Flatters to deceive

Director Michael Caton-Jones tries too hard and the plethora of suspicion and red herrings are counter-productive, writes Ervell E. Menezes

Sharon Stone in Basic Instinct 2: Risk Addiction
Sharon Stone in Basic Instinct 2: Risk Addiction

Remember Sharon Stone of the crossing and uncrossing legs fame or notoriety (depending on which way you look at it)? Well, that was in 1992 when as a prime suspect she seduced suspended detective Michael Douglas. Now, 14 years later, Hollywood has resurrected her, brought her from Los Angeles to London and along with British yesteryear sex kitten Charlotte Rampling tried to revive the oomph but alas one "o" is clearly missing. Methinks director Michael Caton-Jones tries too hard and the plethora of suspicion and red herrings liberally sprinkled are eventually counter-productive.

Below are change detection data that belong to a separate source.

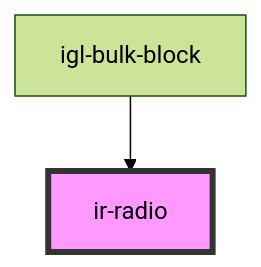
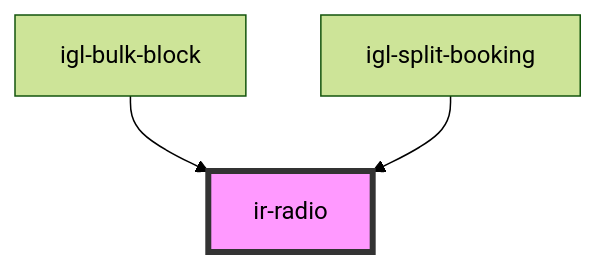
The diagram in src/components/ui/ir-radio/readme.md (David1Chowaifaty/modified-ir-webcmp), drawn with Mermaid (forest theme) before and after one commit. The commit also changed other lines of this file and 50 other files, not shown here.

First line of the commit message:
Update igloo-calendar and booking components to enhance split booking functionality

````diff
--- a/src/components/ui/ir-radio/readme.md
+++ b/src/components/ui/ir-radio/readme.md
@@ -35,5 +36,6 @@
 ```mermaid
 graph TD;
   igl-bulk-block --> ir-radio
+  igl-split-booking --> ir-radio
   style ir-radio fill:#f9f,stroke:#333,stroke-width:4px
 ```
````
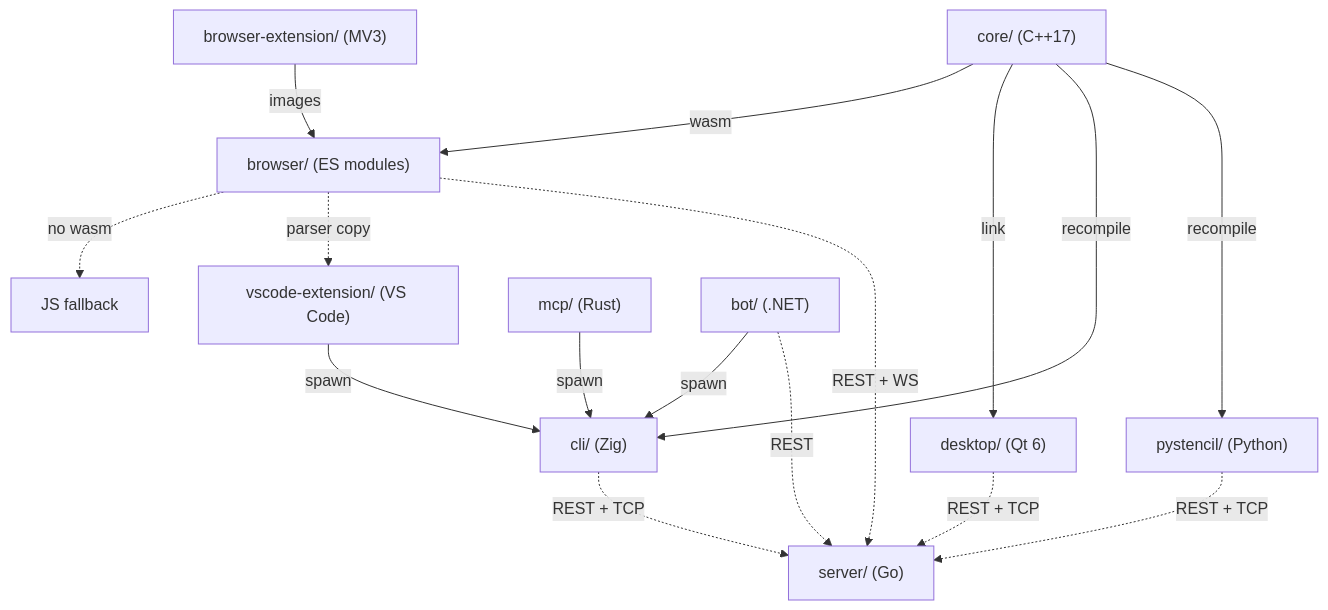
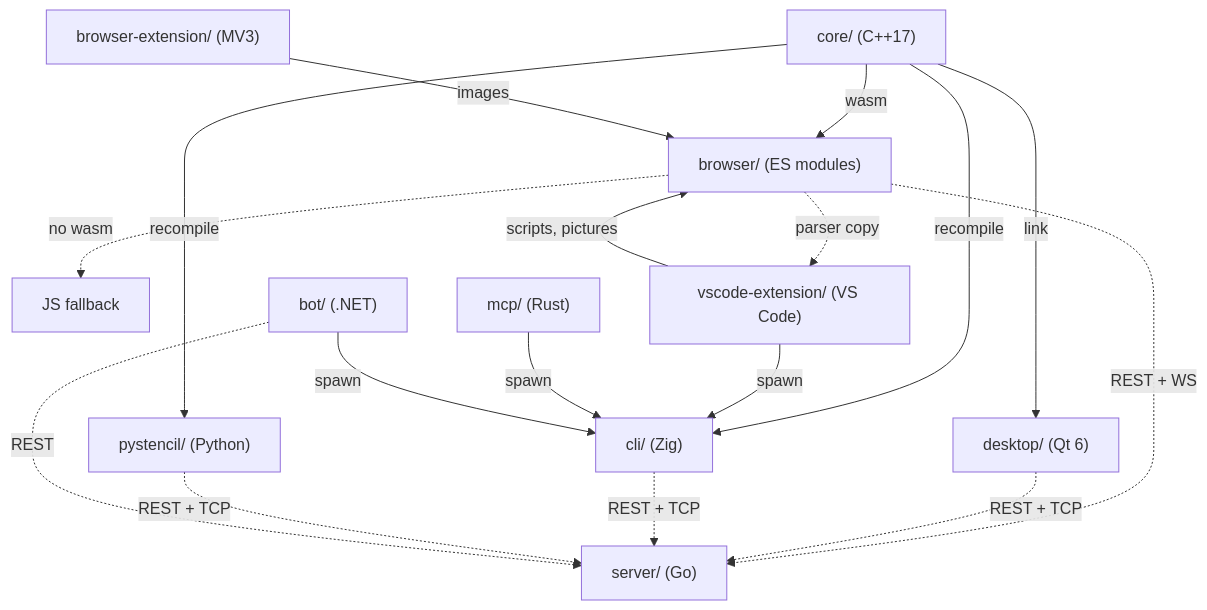
Before and after one commit to andrew1407/stencil: the diagram in ARCHITECTURE.md, drawn with Mermaid. The commit also changed other lines of this file and 82 other files, not shown here.

````diff
--- a/ARCHITECTURE.md
+++ b/ARCHITECTURE.md
@@ -13,30 +13,31 @@
 ```mermaid
 graph TD
     CORE["core/ (C++17)"]
     WEB["browser/ (ES modules)"]
     DESK["desktop/ (Qt 6)"]
     CLI["cli/ (Zig)"]
     PY["pystencil/ (Python)"]
     FB["JS fallback"]
     EXT["browser-extension/ (MV3)"]
     VSC["vscode-extension/ (VS Code)"]
     MCP["mcp/ (Rust)"]
     BOT["bot/ (.NET)"]
     SRV["server/ (Go)"]
 
     CORE -->|"wasm"| WEB
     CORE -->|"link"| DESK
     CORE -->|"recompile"| CLI
     CORE -->|"recompile"| PY
     WEB -.->|"no wasm"| FB
     EXT -->|"images"| WEB
+    VSC -->|"scripts, pictures"| WEB
     WEB -.->|"parser copy"| VSC
     VSC -->|"spawn"| CLI
     MCP -->|"spawn"| CLI
     BOT -->|"spawn"| CLI
     WEB -.->|"REST + WS"| SRV
     DESK -.->|"REST + TCP"| SRV
     CLI -.->|"REST + TCP"| SRV
     PY -.->|"REST + TCP"| SRV
     BOT -.->|"REST"| SRV
 ```
````
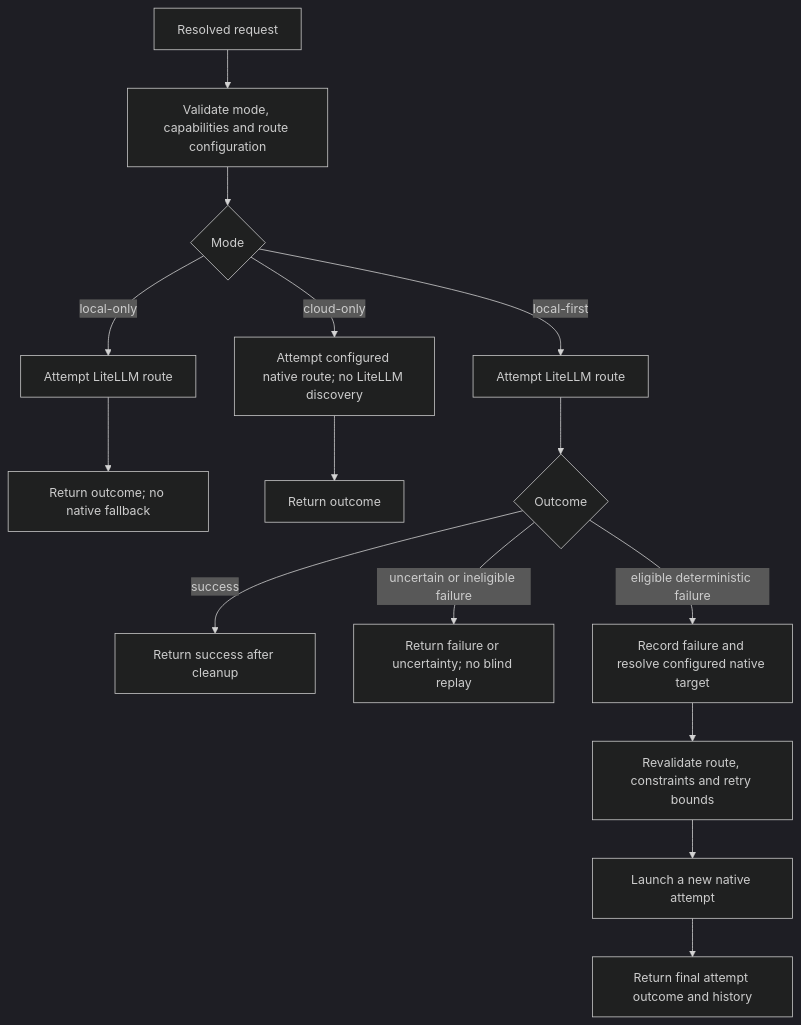
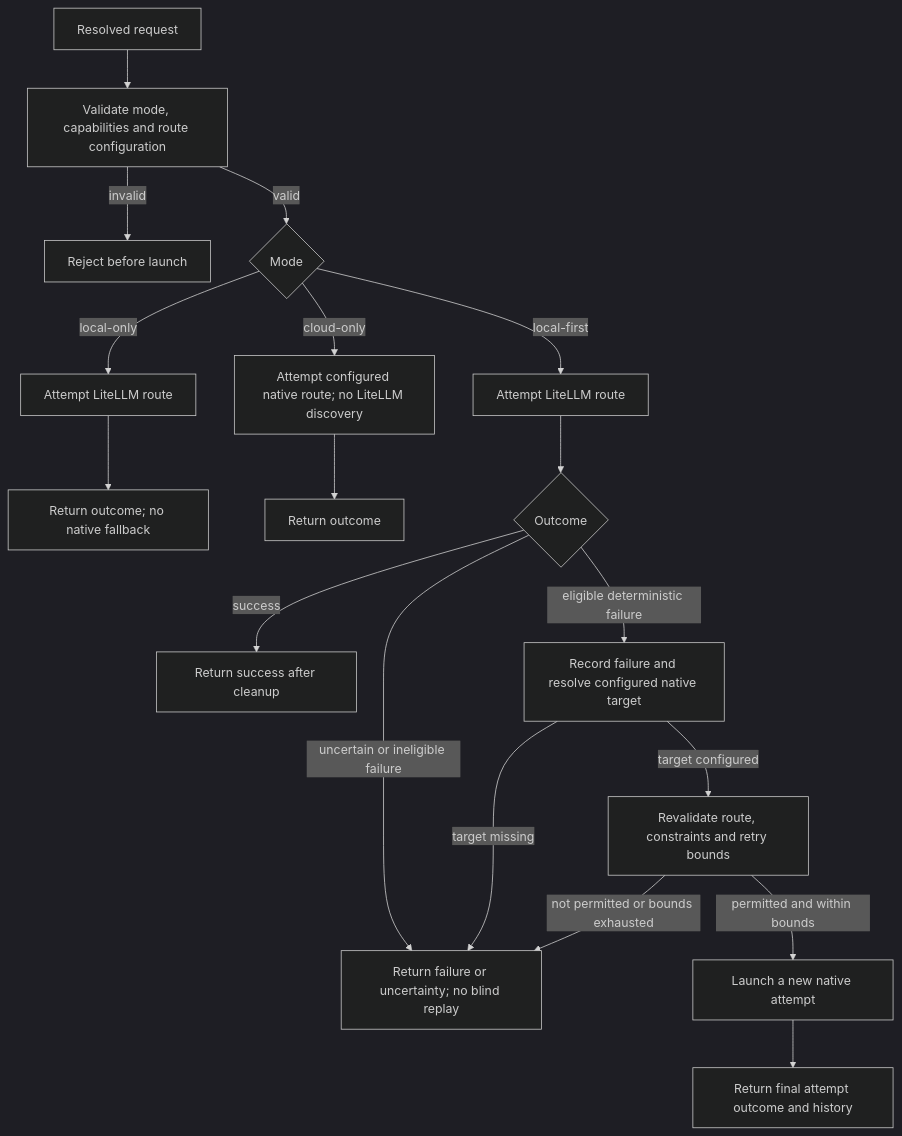
Before and after one commit to awesomejt/agent-harness: the fourth of 6 diagrams in docs/ARCHITECTURE.md, drawn with Mermaid (dark theme). The commit also changed other lines of this file and 5 other files, not shown here.

Commit message:
docs: align lifecycle and diagram rejection paths after review

````diff
--- a/docs/ARCHITECTURE.md
+++ b/docs/ARCHITECTURE.md
@@ -87,17 +89,20 @@
 ```mermaid
 flowchart TD
     Start[Resolved request] --> Validate[Validate mode, capabilities and route configuration]
-    Validate --> Mode{Mode}
+    Validate -->|invalid| Reject[Reject before launch]
+    Validate -->|valid| Mode{Mode}
     Mode -->|local-only| LocalOnly[Attempt LiteLLM route]
     LocalOnly --> LocalOutcome[Return outcome; no native fallback]
     Mode -->|cloud-only| NativeOnly[Attempt configured native route; no LiteLLM discovery]
     NativeOnly --> NativeOutcome[Return outcome]
     Mode -->|local-first| LocalFirst[Attempt LiteLLM route]
     LocalFirst --> Result{Outcome}
     Result -->|success| Finish[Return success after cleanup]
     Result -->|uncertain or ineligible failure| Stop[Return failure or uncertainty; no blind replay]
     Result -->|eligible deterministic failure| Fallback[Record failure and resolve configured native target]
-    Fallback --> Revalidate[Revalidate route, constraints and retry bounds]
-    Revalidate --> NativeAttempt[Launch a new native attempt]
+    Fallback -->|target missing| Stop
+    Fallback -->|target configured| Revalidate[Revalidate route, constraints and retry bounds]
+    Revalidate -->|not permitted or bounds exhausted| Stop
+    Revalidate -->|permitted and within bounds| NativeAttempt[Launch a new native attempt]
     NativeAttempt --> Final[Return final attempt outcome and history]
 ```
````
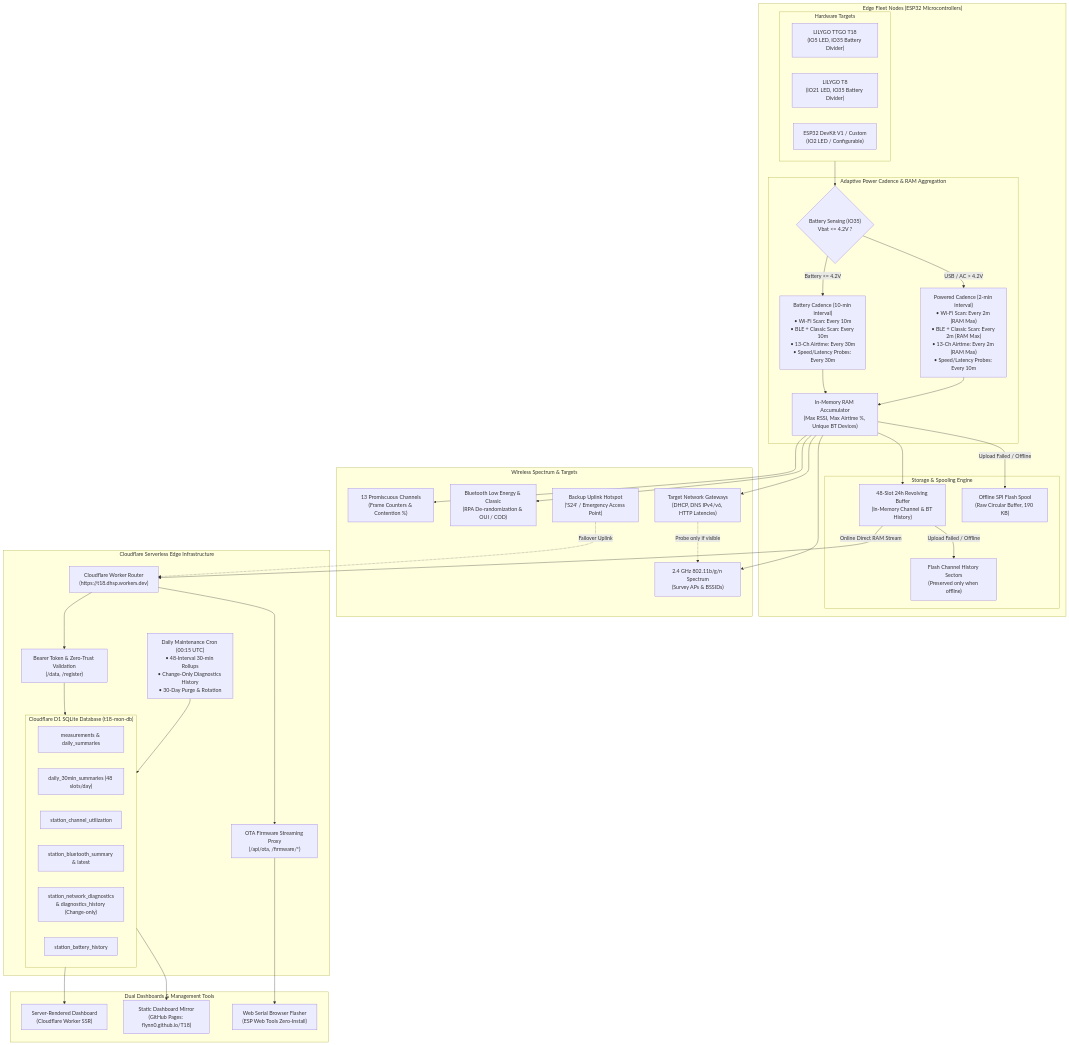
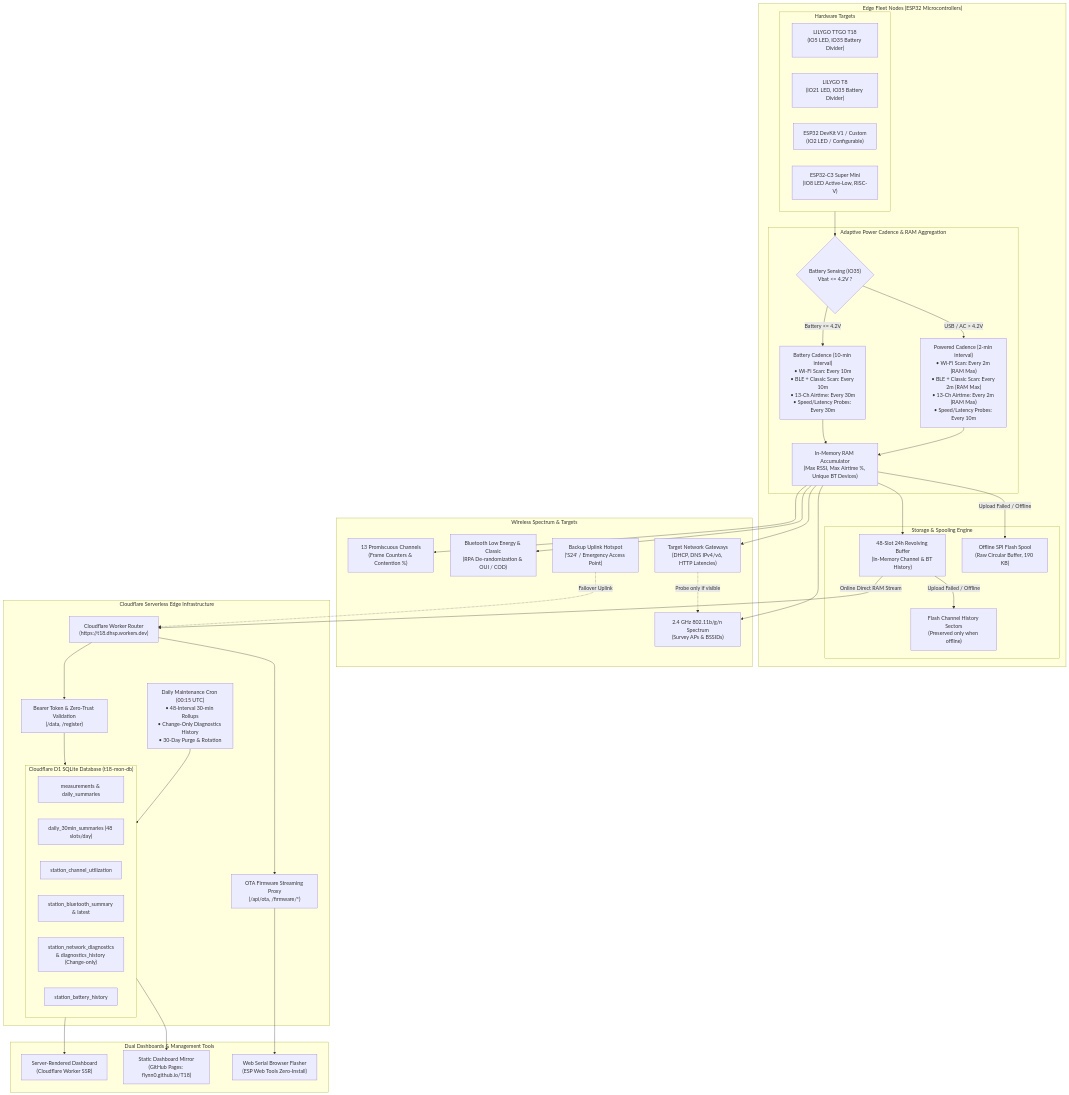
One commit to flynn0/T18 changed the diagram in README.md. Above: the diagram before and after it, drawn with Mermaid. The commit also changed other lines of this file and 30 other files, not shown here.

Commit message:
Release v1.1.5: ESP32-C3 Super Mini support, expanded BLE limits, and station config modal

```diff
--- a/README.md
+++ b/README.md
@@ -23,6 +23,7 @@
             T18["LILYGO TTGO T18<br/>(IO5 LED, IO35 Battery Divider)"]
             T8["LILYGO T8<br/>(IO21 LED, IO35 Battery Divider)"]
             DevKit["ESP32 DevKit V1 / Custom<br/>(IO2 LED / Configurable)"]
+            C3Mini["ESP32-C3 Super Mini<br/>(IO8 LED Active-Low, RISC-V)"]
         end
 
         subgraph CadenceManager["Adaptive Power Cadence & RAM Aggregation"]
```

There are some good one-liners, shocking, like in the parent film and Ms Stone does her best to deliver them with her 14-year retrospective aplomb. The chemistry between her as best-selling crime novelist Catherine Tramell and respected London criminal psychiatrist Dr Michael Glass (David Morrissey) works initially, both wanting to be in total control, but the anything-is-possible psychiatric credo leaves too many blanks that are its undoing.

Beginning with the death of a famous sports star (did she kill him?), Tramell is out to make her point. But she also uses life and its anecdotes as part of her novelís plots. So, thereís a thin line separating the two. Detective Superintendent Roy Washburn (David Thewilis) is the third arm of the triangle and his bona fides are questionable. Of course there is another, Dr Glassís mentor and senior psychiatrist Dr Milena Gardosh (Charlotte Rampling), but she is essentially decorative.

"Iím going to take a jacussi, care to join me?" Tramell tells Dr Glass, but it is just one of her many erotic lines. Showing enough cleft to sink a ship in and oozing as much sex as she can after this long hiatus our heroine is much too predictable (there are fewer closeups, naturally). The story meanders along with our sex siren trying to alarm the audience with her basic and not-so-basic instincts, but alarm for alarmís sake is no alarm at all. The "whatís next?" is never too strong and when the plot runs out of ideas, well`85 Or are they quite naturally thinking of the sequel?

For the record there is an Indian, Indira Verma, who plays Dr Glassí ex-wife but apart from that the action is far from absorbing. In fairness to Ms Stone she does her best to revive those near-dying embers and David Morrissey, looking a bit like Michael Madson, has the talent to go places and is quite believable in the first half, but otherwise the film is rather ordinary óflatters only to deceive. To sum up as Sharon Stone would, itís all foreplay, no orgasm, cinematic or otherwise.